## What you will do
Omit each picture as you copy the entries exactly.
[Exercise data]
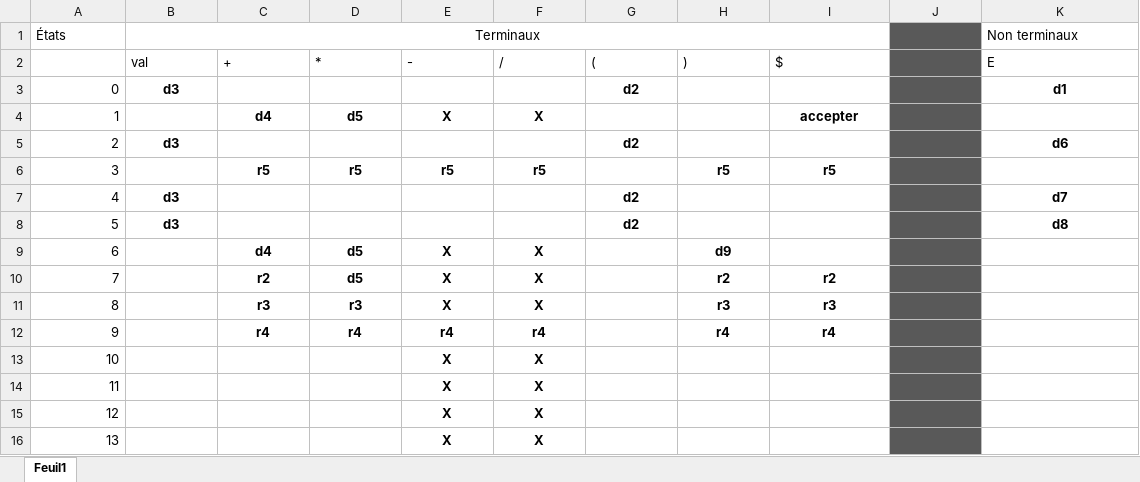
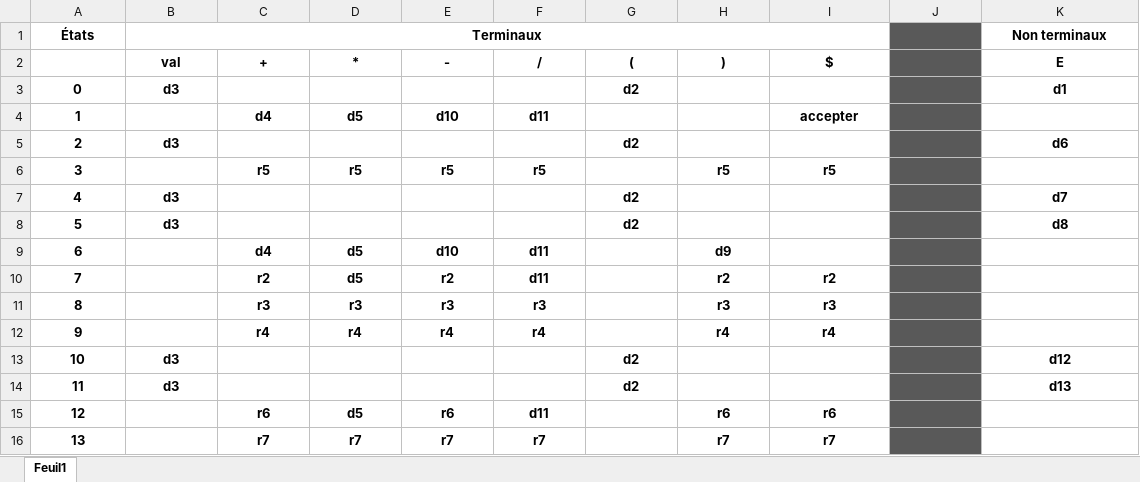
Before and after one commit to TeamBurtonPain/Grammaire_Langage_TD_TS, an Excel workbook: Table analyse.xlsx, sheet Feuil1, drawn as a sheet; values as stored, in another font and other column widths than the file's, no borders; conditional formats and table styles not drawn; the diff names each change by its address in the sheet, - before the commit and + after, or states it on an @@ line.

```diff
--- a/Table analyse.xlsx (sheet Feuil1)
+++ b/Table analyse.xlsx (sheet Feuil1)
-A1:B1 bold: off
+A1:B1 bold: on
-A1 alignment: left
+A1 alignment: center
@@ K1 bold: off → on, alignment: left → center @@
@@ B2:K2 bold: off → on, alignment: left → center @@
@@ A3:A16 bold: off → on, alignment: right → center @@
-E4 (-): X
+E4 (-): d10
-F4 (/): X
+F4 (/): d11
-E9 (-): X
+E9 (-): d10
-F9:F10 (/): X
+F9:F10 (/): d11
-E10 (-): X
+E10 (-): r2
-E11 (-): X
+E11 (-): r3
-F11 (/): X
+F11 (/): r3
-B13:B14 (val): (empty)
+B13:B14 (val): d3
-E13:E14 (-): X
+E13:E14 (-): (empty)
-F13:F14 (/): X
+F13:F14 (/): (empty)
-G13:G14 ((): (empty)
+G13:G14 ((): d2
-K13 (E): (empty)
+K13 (E): d12
-K14 (E): (empty)
+K14 (E): d13
-C15 (+): (empty)
+C15 (+): r6
-D15 (*): (empty)
+D15 (*): d5
-E15 (-): X
+E15 (-): r6
-F15 (/): X
+F15 (/): d11
-H15 ()): (empty)
+H15 ()): r6
-I15 ($): (empty)
+I15 ($): r6
-C16 (+): (empty)
+C16 (+): r7
-D16 (*): (empty)
+D16 (*): r7
-E16 (-): X
+E16 (-): r7
-F16 (/): X
+F16 (/): r7
-H16 ()): (empty)
+H16 ()): r7
-I16 ($): (empty)
+I16 ($): r7
```
Also changed, not shown: 21 other files.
[/Exercise data]
## Final answer
Before and after one commit to TeamBurtonPain/Grammaire_Langage_TD_TS, an Excel workbook: Table analyse.xlsx, sheet Feuil1, drawn as a sheet; values as stored, in another font and other column widths than the file's, no borders; conditional formats and table styles not drawn; the diff names each change by its address in the sheet, - before the commit and + after, or states it on an @@ line.

```diff
--- a/Table analyse.xlsx (sheet Feuil1)
+++ b/Table analyse.xlsx (sheet Feuil1)
-A1:B1 bold: off
+A1:B1 bold: on
-A1 alignment: left
+A1 alignment: center
@@ K1 bold: off → on, alignment: left → center @@
@@ B2:K2 bold: off → on, alignment: left → center @@
@@ A3:A16 bold: off → on, alignment: right → center @@
-E4 (-): X
+E4 (-): d10
-F4 (/): X
+F4 (/): d11
-E9 (-): X
+E9 (-): d10
-F9:F10 (/): X
+F9:F10 (/): d11
-E10 (-): X
+E10 (-): r2
-E11 (-): X
+E11 (-): r3
-F11 (/): X
+F11 (/): r3
-B13:B14 (val): (empty)
+B13:B14 (val): d3
-E13:E14 (-): X
+E13:E14 (-): (empty)
-F13:F14 (/): X
+F13:F14 (/): (empty)
-G13:G14 ((): (empty)
+G13:G14 ((): d2
-K13 (E): (empty)
+K13 (E): d12
-K14 (E): (empty)
+K14 (E): d13
-C15 (+): (empty)
+C15 (+): r6
-D15 (*): (empty)
+D15 (*): d5
-E15 (-): X
+E15 (-): r6
-F15 (/): X
+F15 (/): d11
-H15 ()): (empty)
+H15 ()): r6
-I15 ($): (empty)
+I15 ($): r6
-C16 (+): (empty)
+C16 (+): r7
-D16 (*): (empty)
+D16 (*): r7
-E16 (-): X
+E16 (-): r7
-F16 (/): X
+F16 (/): r7
-H16 ()): (empty)
+H16 ()): r7
-I16 ($): (empty)
+I16 ($): r7
```
Also changed, not shown: 21 other files.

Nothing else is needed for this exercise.